■ What to work on ■
Determine how many lines of the entries include the word "const", and report that number with no further text.

+---+

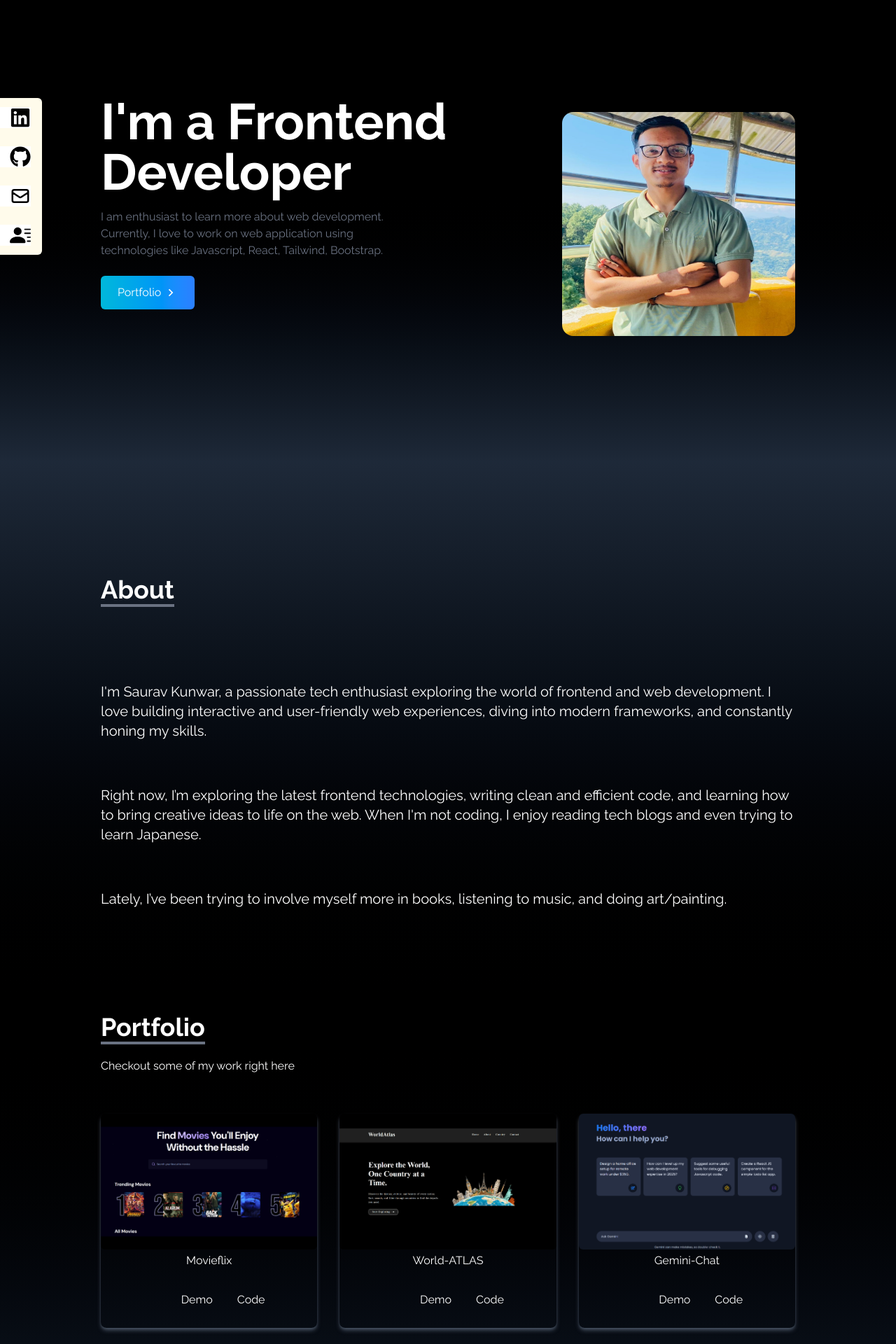
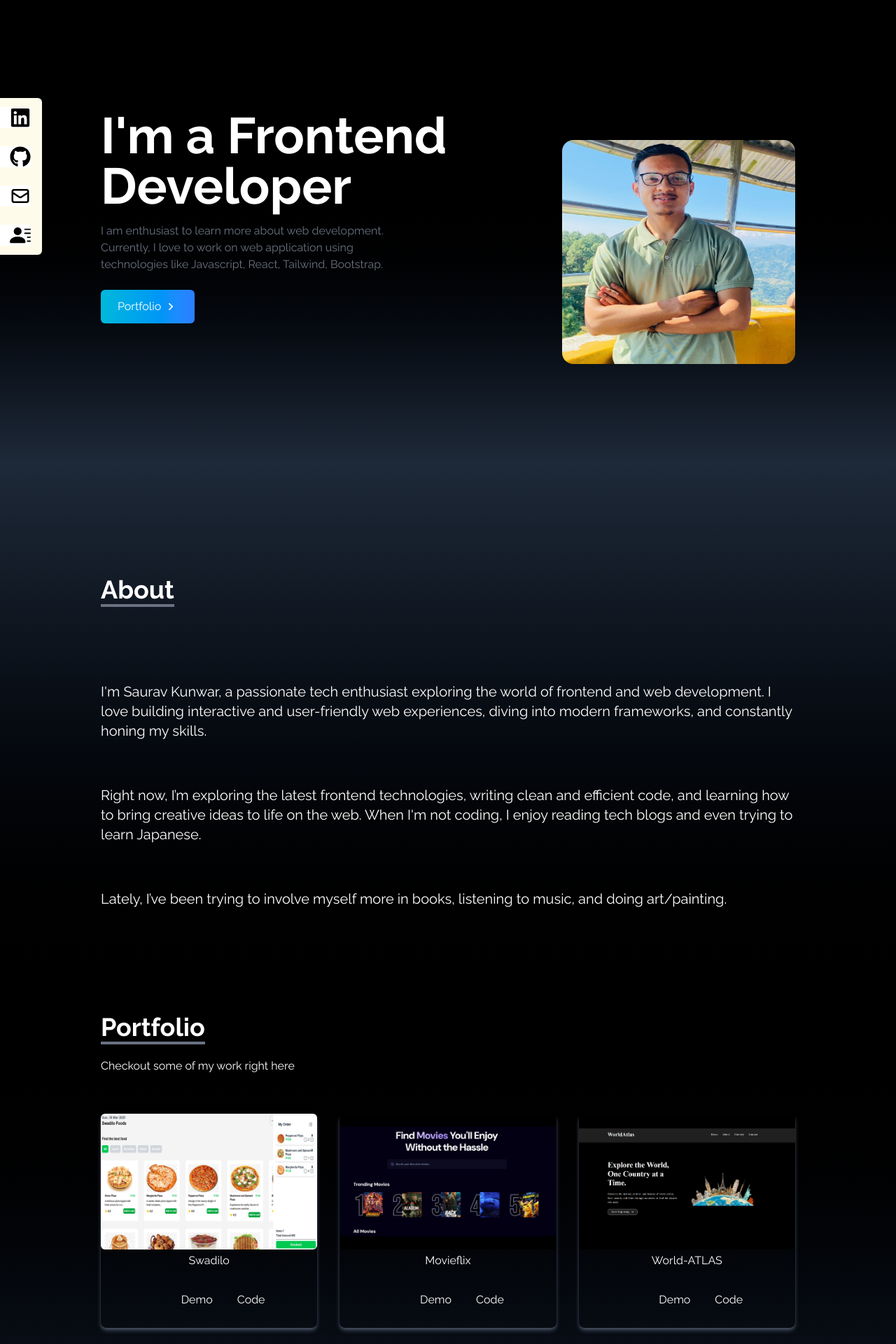
Before and after one commit to Sauravkunwar321/personal-Portfolio, a React (Vite) app: page / in a window 1280 px wide. Shown: the part 140-2060 px from the top of the page at 70% size. Built offline with nearby package versions, Linux system fonts and the light colour scheme.

Commit message:
new changes in layout and project

```diff
--- a/src/components/Home.jsx
+++ b/src/components/Home.jsx
@@ -7,10 +7,10 @@ import {Link} from "react-scroll";
 
 const Home = () => {
   return (
-    <div name="home" className=' h-screen w-full bg-gradient-to-b from-black via-black to-gray-800 '>
+    <div name="home" className=' h-[60em] w-full bg-gradient-to-b from-black via-black to-gray-800 md:h-screen'>
         <div className='max-w-screen-lg mx-auto flex flex-col items-center justify-center h-full px-4  md:flex-row'>
             <div className='flex flex-col justify-center h-4 mb-8 mt-25'>
-                <h2 className='text-4xl  sm:text-7xl font-bold text-white'>I'm a Frontend Developer</h2>
+                <h2 className='text-4xl mt-10 sm:text-7xl font-bold text-white'>I'm a Frontend Developer</h2>
                 <p className='text-gray-500 py-4 max-w-md'>
                     I am enthusiast to learn more about web development. Currently, I love to work on web application using technologies like Javascript, React, Tailwind, Bootstrap.
                 </p>
@@ -26,7 +26,7 @@ const Home = () => {
                 </div>
             </div>
             <div>
-                <img className="h-96 w-76 mt-30 rounded-2xl mx-auto md:w-110 md:h-80 "  src={heroImage2} alt="my profile" />
+                <img className="h-96 w-96 mt-50 rounded-2xl mx-auto md:w-110 md:h-80 "  src={heroImage2} alt="my profile" />
             </div>
         </div>
 
--- a/src/components/Portfolio.jsx
+++ b/src/components/Portfolio.jsx
@@ -1,5 +1,6 @@
 import React from "react";
 import Movie from "../assets/portfolio/Movie.png";
+import Swadilo from "../assets/portfolio/Swadilo.png";
 import Chat from "../assets/portfolio/Chat.png";
 import Bubble from "../assets/portfolio/Bubblegame.png";
 import Cuberto from "../assets/portfolio/Cuberto.png";
@@ -8,52 +9,48 @@ import Netflixbase from "../assets/portfolio/Netflixbase.png";
 import atlas from "../assets/portfolio/atlas.png";
 
 const Portfolio = () => {
-
   const portfolios = [
     {
-        id:1,
-        src:Movie,
+      id: 1,
+      src: Swadilo,
+      title: "Swadilo",
+      link: `https://github.com/Sauravkunwar321/Swadilo_food`,
+      demo:`https://swadilo-three.vercel.app/`,
+    },
+
+    {
+      id: 2,
+      src: Movie,
       title: "Movieflix",
       link: `https://github.com/Sauravkunwar321/React-Movie-App`,
     },
     {
-      id:2,
+      id: 3,
       src: atlas,
-      title:"World-ATLAS",
-      link:`https://github.com/Sauravkunwar321/World_ATLAS`,
-      demo:`https://lucky-semolina-ab7c22.netlify.app/`
+      title: "World-ATLAS",
+      link: `https://github.com/Sauravkunwar321/World_ATLAS`,
+      demo: `https://lucky-semolina-ab7c22.netlify.app/`,
     },
     {
-        id:3,
-        src:Chat,
-        title:"Gemini-Chat",
-        link:`https://github.com/Sauravkunwar321/Gemini-Chatbot`,
-        demo:`https://gemini-chatbot-eight-drab.vercel.app/`
+      id: 4,
+      src: Chat,
+      title: "Gemini-Chat",
+      link: `https://github.com/Sauravkunwar321/Gemini-Chatbot`,
+      demo: `https://gemini-chatbot-eight-drab.vercel.app/`,
     },
     {
-        id:4,
-        src:Bubble,
-        title:"Bubble-Game",
-        link:`https://github.com/Sauravkunwar321/Bubble-Game`,
-        demo:`https://bubbliegame.netlify.app/`
+      id: 5,
+      title: "Notes-MCQ-Generator",
+      src: `https://www.sanatankafle.com.np/images/Ai.gif`,
+      link: `https://github.com/Sauravkunwar321/Notes-MCQ-Generator`,
     },
     {
-      id:5,
-      title:"Notes-MCQ-Generator",
-      src:`https://www.sanatankafle.com.np/images/Ai.gif`,
-      link:`https://github.com/Sauravkunwar321/Notes-MCQ-Generator`,
-
+      id: 6,
+      title: "Used-Mobile-Price-Predictor",
+      src: `https://www.sanatankafle.com.np/images/mior.gif`,
+      link: `https://github.com/Sauravkunwar321/Used_mobile_price_predictor`,
     },
-    {
-        id:6,
-        title:"Used-Mobile-Price-Predictor",
-        src:`https://www.sanatankafle.com.np/images/mior.gif`,
-        link:`https://github.com/Sauravkunwar321/Used_mobile_price_predictor`,
-
-
-    },
-
-]
+  ];
 
   return (
     <div
@@ -68,11 +65,12 @@ const portfolios = [
           <p className="py-6">Checkout some of my work right here</p>
         </div>
 
-        <div  className="grid sm:grid-cols-2 md:grid-cols-3 gap-8 px-12 sm:px-0">
-        {
-        portfolios.map(({id, src, link, demo, title}) => (
-
-            <div key={id} className="shadow-md shadow-gray-600 rounded-lg hover:scale-105  duration-200">
+        <div className="grid sm:grid-cols-2 md:grid-cols-3 gap-8 px-12 sm:px-0">
+          {portfolios.map(({ id, src, link, demo, title }) => (
+            <div
+              key={id}
+              className="shadow-md shadow-gray-600 rounded-lg hover:scale-105  duration-200"
+            >
               <img
                 src={src}
                 alt=""
@@ -81,23 +79,22 @@ const portfolios = [
               <div className="flex flex-col justify-center items-center">
                 <div className="py-1 px-1 ">{title}</div>
                 <div className="flex items-center justify-center">
-
                   <button className="w-0.5 px-6 py-3 m-4 duration-200 hover:scale-105">
-                 <a href={demo} target="_blank"> Demo</a>
+                    <a href={demo} target="_blank">
+                      {" "}
+                      Demo
+                    </a>
                   </button>
-                <button className="w-0.5 px-6 py-3 m-4 duration-200 hover:scale-105"><a href={link} target="_blank">Code</a>
-
+                  <button className="w-0.5 px-6 py-3 m-4 duration-200 hover:scale-105">
+                    <a href={link} target="_blank">
+                      Code
+                    </a>
                   </button>
                 </div>
               </div>
             </div>
-
-
-        ))
-        }
+          ))}
         </div>
-
-
       </div>
     </div>
   );
```
Also changed, not shown: src/assets/portfolio/Swadilo.png (added). Lines whose indentation alone changed are shown as unchanged.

+---+

■ Task output ■
6